Mark A. Goldman
Quartermaster Harbor stinks
Re: The water quality of Quartermaster Harbor. It stinks. I have been writing these letters, handing out fliers and talking to everyone who has a home near the beach that I can find for five years now. No one gets it. The water is still full of crap, and it shows up as fecal coliform bacteria which poisons the beach, shellfish and us. We still can’t eat the shellfish because it’s full of this sewage, and the culprits are still dumping their sewage in the bay and either lying about it or hiding it — or they just don’t give a damn.
Even worse, the sewage feeds the bad PSP algae, or red tide, and that can kill us. You would think that in five years at least some of the culprits would get a clue and clean up their act. But no, the harbor is just as full of sewage as it was when I started.
The big stink going on over Glacier and another big stink over the green muscle at Dockton haven’t polluted the water nearly as much as residential sewage, but they are getting all the attention.
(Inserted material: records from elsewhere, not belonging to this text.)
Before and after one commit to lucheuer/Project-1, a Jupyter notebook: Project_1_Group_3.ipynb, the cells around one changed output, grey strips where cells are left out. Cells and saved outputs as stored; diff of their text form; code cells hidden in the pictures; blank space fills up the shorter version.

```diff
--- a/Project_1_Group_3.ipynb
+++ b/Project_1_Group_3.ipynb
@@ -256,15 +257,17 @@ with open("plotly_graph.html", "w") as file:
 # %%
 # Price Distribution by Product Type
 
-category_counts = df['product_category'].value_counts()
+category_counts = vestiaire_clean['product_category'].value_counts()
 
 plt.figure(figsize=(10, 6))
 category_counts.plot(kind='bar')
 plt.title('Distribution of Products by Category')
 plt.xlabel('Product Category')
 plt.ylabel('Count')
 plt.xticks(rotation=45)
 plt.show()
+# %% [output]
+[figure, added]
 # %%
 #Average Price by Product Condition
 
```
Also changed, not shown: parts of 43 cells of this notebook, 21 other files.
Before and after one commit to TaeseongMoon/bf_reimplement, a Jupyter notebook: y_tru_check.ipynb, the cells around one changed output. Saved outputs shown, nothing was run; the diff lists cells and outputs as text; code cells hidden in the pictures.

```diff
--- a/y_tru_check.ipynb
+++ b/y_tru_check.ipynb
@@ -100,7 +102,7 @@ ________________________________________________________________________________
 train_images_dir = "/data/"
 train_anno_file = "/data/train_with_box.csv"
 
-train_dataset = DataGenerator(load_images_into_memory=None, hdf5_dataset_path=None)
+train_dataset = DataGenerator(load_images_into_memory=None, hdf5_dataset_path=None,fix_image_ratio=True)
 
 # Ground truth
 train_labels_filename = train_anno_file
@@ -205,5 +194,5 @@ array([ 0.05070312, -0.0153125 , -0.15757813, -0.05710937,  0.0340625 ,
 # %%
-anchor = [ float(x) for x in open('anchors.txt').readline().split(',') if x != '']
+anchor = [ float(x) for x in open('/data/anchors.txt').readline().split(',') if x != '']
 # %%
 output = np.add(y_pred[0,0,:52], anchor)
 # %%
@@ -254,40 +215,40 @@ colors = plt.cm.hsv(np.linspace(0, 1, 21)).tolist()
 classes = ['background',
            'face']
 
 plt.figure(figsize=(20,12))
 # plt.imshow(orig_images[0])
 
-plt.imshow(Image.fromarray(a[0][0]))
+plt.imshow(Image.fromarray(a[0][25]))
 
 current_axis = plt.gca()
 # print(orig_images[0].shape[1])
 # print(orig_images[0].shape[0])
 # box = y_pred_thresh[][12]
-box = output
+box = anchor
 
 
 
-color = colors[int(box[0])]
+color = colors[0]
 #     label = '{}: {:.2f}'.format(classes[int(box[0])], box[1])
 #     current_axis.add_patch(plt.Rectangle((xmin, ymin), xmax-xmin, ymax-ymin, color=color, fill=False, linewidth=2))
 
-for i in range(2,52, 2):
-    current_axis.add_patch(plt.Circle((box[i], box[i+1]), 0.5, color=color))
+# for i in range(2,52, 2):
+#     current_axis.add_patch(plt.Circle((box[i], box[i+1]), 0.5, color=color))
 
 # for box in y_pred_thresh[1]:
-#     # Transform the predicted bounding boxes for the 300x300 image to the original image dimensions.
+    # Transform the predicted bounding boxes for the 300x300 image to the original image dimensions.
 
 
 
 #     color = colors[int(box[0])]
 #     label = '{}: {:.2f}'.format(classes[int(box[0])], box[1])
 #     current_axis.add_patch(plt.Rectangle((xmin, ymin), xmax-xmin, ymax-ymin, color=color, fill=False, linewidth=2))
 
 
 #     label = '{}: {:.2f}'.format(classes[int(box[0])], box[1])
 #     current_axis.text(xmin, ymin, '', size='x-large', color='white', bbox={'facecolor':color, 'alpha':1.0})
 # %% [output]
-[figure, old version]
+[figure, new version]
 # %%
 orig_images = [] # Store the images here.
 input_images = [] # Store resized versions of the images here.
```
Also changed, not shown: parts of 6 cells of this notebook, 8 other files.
I spoke to the Seattle-King County Health Department and they still can’t do anything about failing septic tanks or raw sewage plopping right in the harbor because they have to be invited to check out a septic system. Well, no one is concerned enough about their sewage going in the harbor to do anything. They know it will cost them money to clean up their act, and that of course is out of the question unless they are forced to do it.
This has gone on long enough. The Health Department already knows where the sewage is coming from; they just need to be able to check out the properties so they can put a stop to it. If not, the shellfish will continue to be unfit for human consumption. This is more important than Glacier or a green mussel. It’s our health.